◆ What to work on ◆
Retype the whole listing, please, keeping every line exact and dropping the pictures.

◆ Extracted records ◆
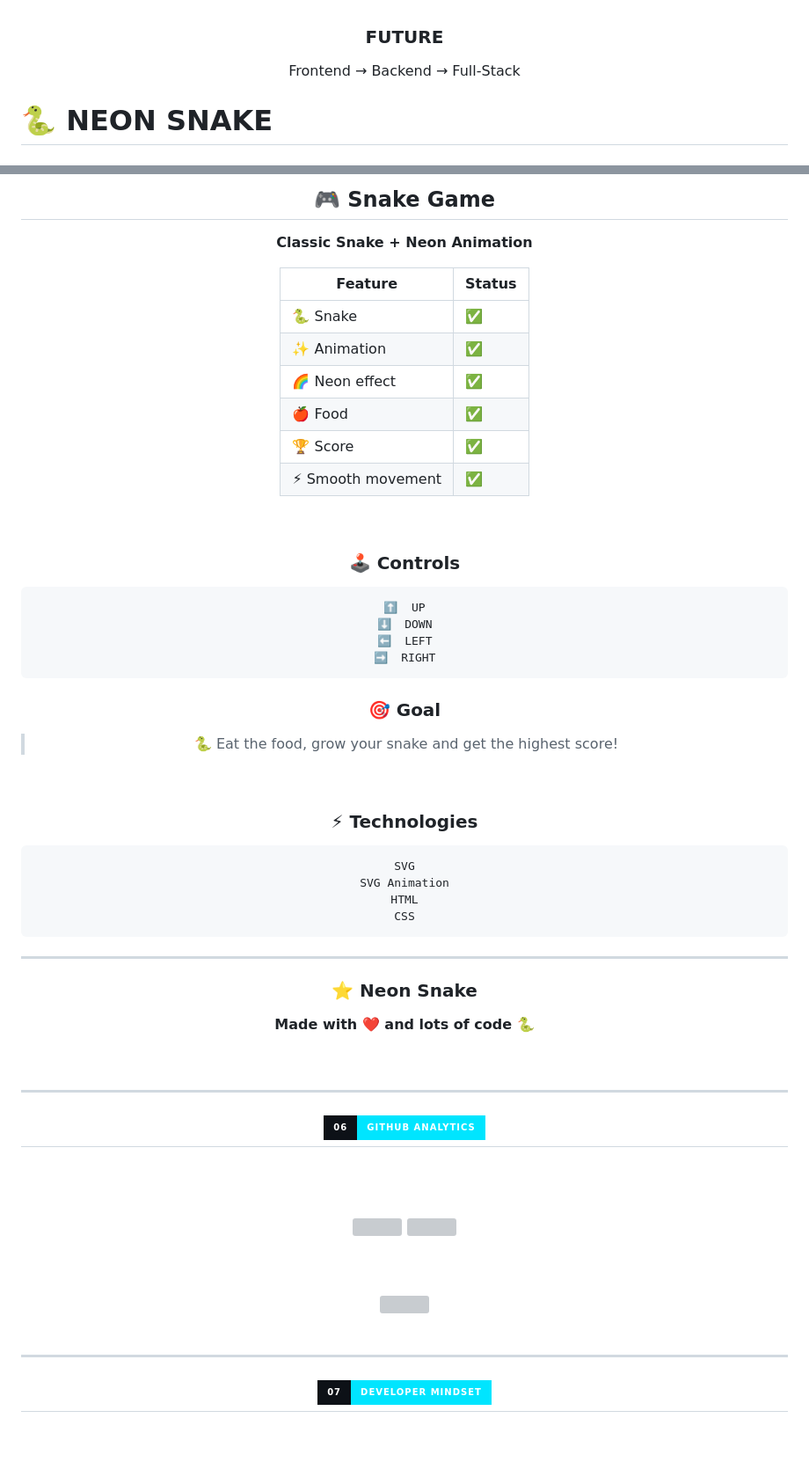
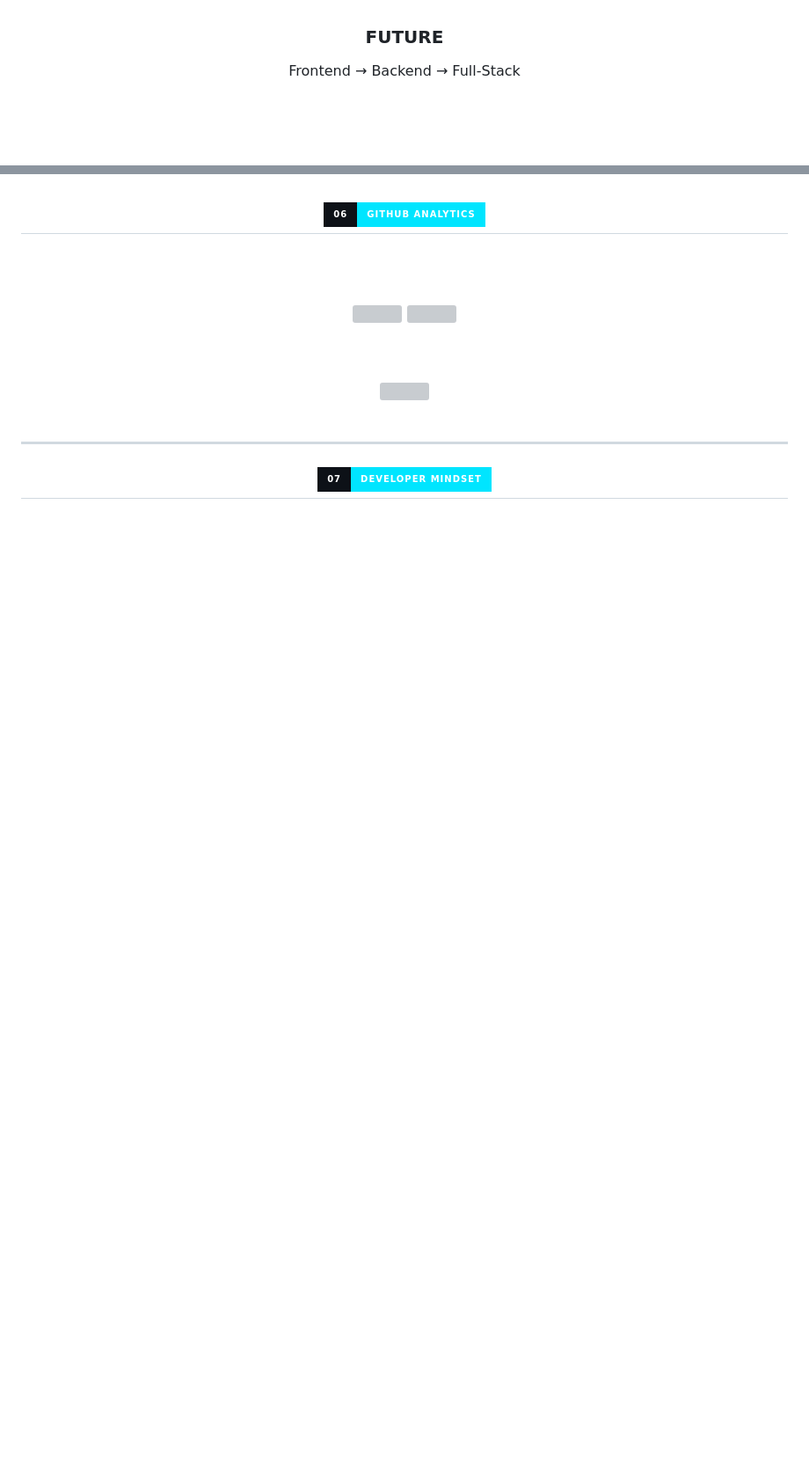
Before and after one commit to Jamshidcode/JamshidCode, a Markdown page: README.md, 2 parts joined by grey strips. Shown at 88% size. GitHub-like rendering; badges without logos; blank space fills up the shorter version; grey boxes are pictures that could not be loaded.

````diff
--- a/README.md
+++ b/README.md
@@ -134,5 +134,4 @@ Frontend → Backend → Full-Stack
 
 </div>
 
-# 🐍 NEON SNAKE
 
@@ -538,60 +138,3 @@ PLAYING
-</svg>
-
-<br>
-
-## 🎮 Snake Game
-
-**Classic Snake + Neon Animation**
-
-| Feature           | Status |
-| ----------------- | ------ |
-| 🐍 Snake          | ✅      |
-| ✨ Animation       | ✅      |
-| 🌈 Neon effect    | ✅      |
-| 🍎 Food           | ✅      |
-| 🏆 Score          | ✅      |
-| ⚡ Smooth movement | ✅      |
-
-<br>
-
-### 🕹️ Controls
-
-```text
-⬆️  UP
-⬇️  DOWN
-⬅️  LEFT
-➡️  RIGHT
-```
-
-### 🎯 Goal
-
-> 🐍 Eat the food, grow your snake and get the highest score!
-
-<br>
-
-### ⚡ Technologies
-
-```text
-SVG
-SVG Animation
-HTML
-CSS
-```
-
----
-
-### ⭐ Neon Snake
-
-<p align="center">
-  <b>Made with ❤️ and lots of code 🐍</b>
-</p>
-
-</div>
-
-
-<br>
-
----
 
 <div align="center">
 
````
Also changed, not shown: other parts of README.md (+0 -399 lines).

◆ Result of the exercise ◆
Before and after one commit to Jamshidcode/JamshidCode, a Markdown page: README.md, 2 parts joined by grey strips. Shown at 88% size. GitHub-like rendering; badges without logos; blank space fills up the shorter version; grey boxes are pictures that could not be loaded.

````diff
--- a/README.md
+++ b/README.md
@@ -134,5 +134,4 @@ Frontend → Backend → Full-Stack
 
 </div>
 
-# 🐍 NEON SNAKE
 
@@ -538,60 +138,3 @@ PLAYING
-</svg>
-
-<br>
-
-## 🎮 Snake Game
-
-**Classic Snake + Neon Animation**
-
-| Feature           | Status |
-| ----------------- | ------ |
-| 🐍 Snake          | ✅      |
-| ✨ Animation       | ✅      |
-| 🌈 Neon effect    | ✅      |
-| 🍎 Food           | ✅      |
-| 🏆 Score          | ✅      |
-| ⚡ Smooth movement | ✅      |
-
-<br>
-
-### 🕹️ Controls
-
-```text
-⬆️  UP
-⬇️  DOWN
-⬅️  LEFT
-➡️  RIGHT
-```
-
-### 🎯 Goal
-
-> 🐍 Eat the food, grow your snake and get the highest score!
-
-<br>
-
-### ⚡ Technologies
-
-```text
-SVG
-SVG Animation
-HTML
-CSS
-```
-
----
-
-### ⭐ Neon Snake
-
-<p align="center">
-  <b>Made with ❤️ and lots of code 🐍</b>
-</p>
-
-</div>
-
-
-<br>
-
----
 
 <div align="center">
 
````
Also changed, not shown: other parts of README.md (+0 -399 lines).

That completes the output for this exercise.